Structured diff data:

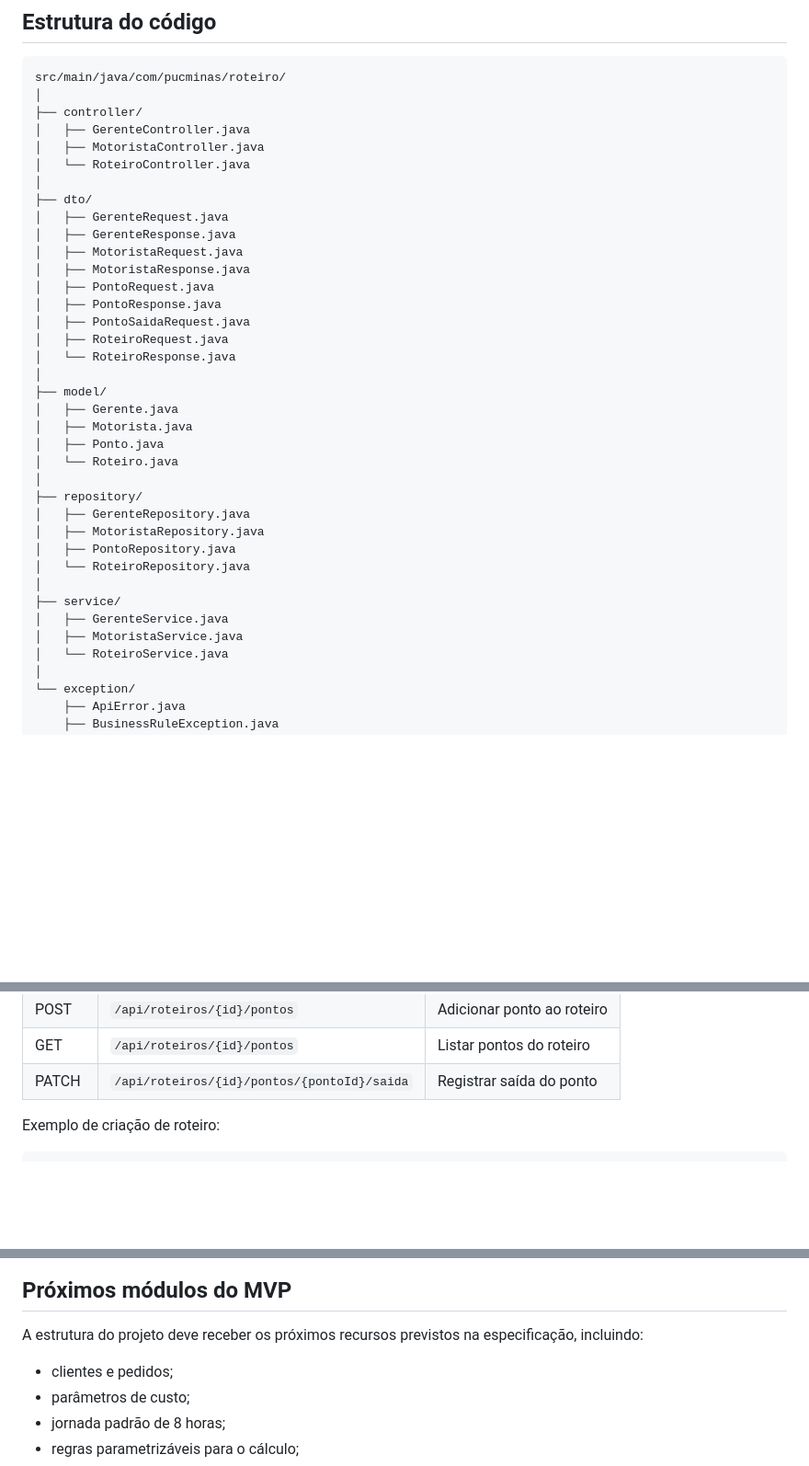
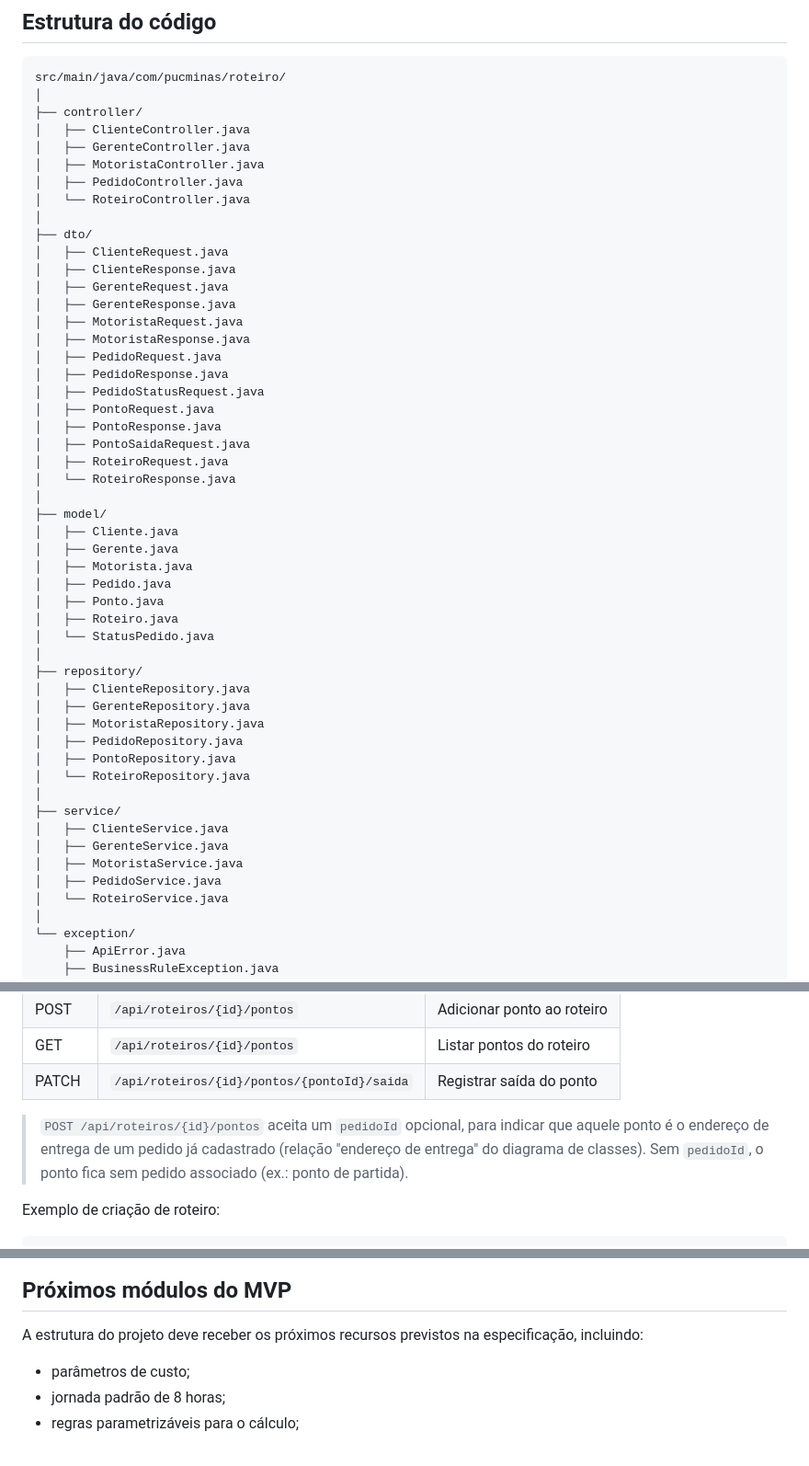
Before and after one commit to eduhatcs/IdleLog, a Markdown page: roteiro-backend/README.md, 3 parts joined by grey strips. Shown at 92% size. Rendered like a GitHub page; blank space fills up the shorter version.

```diff
--- a/roteiro-backend/README.md
+++ b/roteiro-backend/README.md
@@ -202,15 +202,22 @@ Esse arquivo serve para documentar o esquema relacional do projeto e também pod
 src/main/java/com/pucminas/roteiro/
 │
 ├── controller/
+│   ├── ClienteController.java
 │   ├── GerenteController.java
 │   ├── MotoristaController.java
+│   ├── PedidoController.java
 │   └── RoteiroController.java
 │
 ├── dto/
+│   ├── ClienteRequest.java
+│   ├── ClienteResponse.java
 │   ├── GerenteRequest.java
 │   ├── GerenteResponse.java
 │   ├── MotoristaRequest.java
 │   ├── MotoristaResponse.java
+│   ├── PedidoRequest.java
+│   ├── PedidoResponse.java
+│   ├── PedidoStatusRequest.java
 │   ├── PontoRequest.java
 │   ├── PontoResponse.java
 │   ├── PontoSaidaRequest.java
@@ -218,20 +225,27 @@ src/main/java/com/pucminas/roteiro/
 │   └── RoteiroResponse.java
 │
 ├── model/
+│   ├── Cliente.java
 │   ├── Gerente.java
 │   ├── Motorista.java
+│   ├── Pedido.java
 │   ├── Ponto.java
-│   └── Roteiro.java
+│   ├── Roteiro.java
+│   └── StatusPedido.java
 │
 ├── repository/
+│   ├── ClienteRepository.java
 │   ├── GerenteRepository.java
 │   ├── MotoristaRepository.java
+│   ├── PedidoRepository.java
 │   ├── PontoRepository.java
 │   └── RoteiroRepository.java
 │
 ├── service/
+│   ├── ClienteService.java
 │   ├── GerenteService.java
 │   ├── MotoristaService.java
+│   ├── PedidoService.java
 │   └── RoteiroService.java
 │
 └── exception/
@@ -317,6 +391,10 @@ Base:
 | POST | `/api/roteiros/{id}/pontos` | Adicionar ponto ao roteiro |
 | GET | `/api/roteiros/{id}/pontos` | Listar pontos do roteiro |
 | PATCH | `/api/roteiros/{id}/pontos/{pontoId}/saida` | Registrar saída do ponto |
+
+> `POST /api/roteiros/{id}/pontos` aceita um `pedidoId` opcional, para indicar que aquele ponto
+> é o endereço de entrega de um pedido já cadastrado (relação "endereço de entrega" do diagrama
+> de classes). Sem `pedidoId`, o ponto fica sem pedido associado (ex.: ponto de partida).
 
 Exemplo de criação de roteiro:
 
@@ -446,7 +524,6 @@ Os pontos do roteiro são inseridos em ordem sequencial:
 
 A estrutura do projeto deve receber os próximos recursos previstos na especificação, incluindo:
 
-- clientes e pedidos;
 - parâmetros de custo;
 - jornada padrão de 8 horas;
 - regras parametrizáveis para o cálculo;
```
Also changed, not shown: other parts of roteiro-backend/README.md (+60 -0 lines).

### [Task to complete]
Output every entry above exactly as written, but omit the pictures.

### [Response]
Before and after one commit to eduhatcs/IdleLog, a Markdown page: roteiro-backend/README.md, 3 parts joined by grey strips. Shown at 92% size. Rendered like a GitHub page; blank space fills up the shorter version.

```diff
--- a/roteiro-backend/README.md
+++ b/roteiro-backend/README.md
@@ -202,15 +202,22 @@ Esse arquivo serve para documentar o esquema relacional do projeto e também pod
 src/main/java/com/pucminas/roteiro/
 │
 ├── controller/
+│   ├── ClienteController.java
 │   ├── GerenteController.java
 │   ├── MotoristaController.java
+│   ├── PedidoController.java
 │   └── RoteiroController.java
 │
 ├── dto/
+│   ├── ClienteRequest.java
+│   ├── ClienteResponse.java
 │   ├── GerenteRequest.java
 │   ├── GerenteResponse.java
 │   ├── MotoristaRequest.java
 │   ├── MotoristaResponse.java
+│   ├── PedidoRequest.java
+│   ├── PedidoResponse.java
+│   ├── PedidoStatusRequest.java
 │   ├── PontoRequest.java
 │   ├── PontoResponse.java
 │   ├── PontoSaidaRequest.java
@@ -218,20 +225,27 @@ src/main/java/com/pucminas/roteiro/
 │   └── RoteiroResponse.java
 │
 ├── model/
+│   ├── Cliente.java
 │   ├── Gerente.java
 │   ├── Motorista.java
+│   ├── Pedido.java
 │   ├── Ponto.java
-│   └── Roteiro.java
+│   ├── Roteiro.java
+│   └── StatusPedido.java
 │
 ├── repository/
+│   ├── ClienteRepository.java
 │   ├── GerenteRepository.java
 │   ├── MotoristaRepository.java
+│   ├── PedidoRepository.java
 │   ├── PontoRepository.java
 │   └── RoteiroRepository.java
 │
 ├── service/
+│   ├── ClienteService.java
 │   ├── GerenteService.java
 │   ├── MotoristaService.java
+│   ├── PedidoService.java
 │   └── RoteiroService.java
 │
 └── exception/
@@ -317,6 +391,10 @@ Base:
 | POST | `/api/roteiros/{id}/pontos` | Adicionar ponto ao roteiro |
 | GET | `/api/roteiros/{id}/pontos` | Listar pontos do roteiro |
 | PATCH | `/api/roteiros/{id}/pontos/{pontoId}/saida` | Registrar saída do ponto |
+
+> `POST /api/roteiros/{id}/pontos` aceita um `pedidoId` opcional, para indicar que aquele ponto
+> é o endereço de entrega de um pedido já cadastrado (relação "endereço de entrega" do diagrama
+> de classes). Sem `pedidoId`, o ponto fica sem pedido associado (ex.: ponto de partida).
 
 Exemplo de criação de roteiro:
 
@@ -446,7 +524,6 @@ Os pontos do roteiro são inseridos em ordem sequencial:
 
 A estrutura do projeto deve receber os próximos recursos previstos na especificação, incluindo:
 
-- clientes e pedidos;
 - parâmetros de custo;
 - jornada padrão de 8 horas;
 - regras parametrizáveis para o cálculo;
```
Also changed, not shown: other parts of roteiro-backend/README.md (+60 -0 lines).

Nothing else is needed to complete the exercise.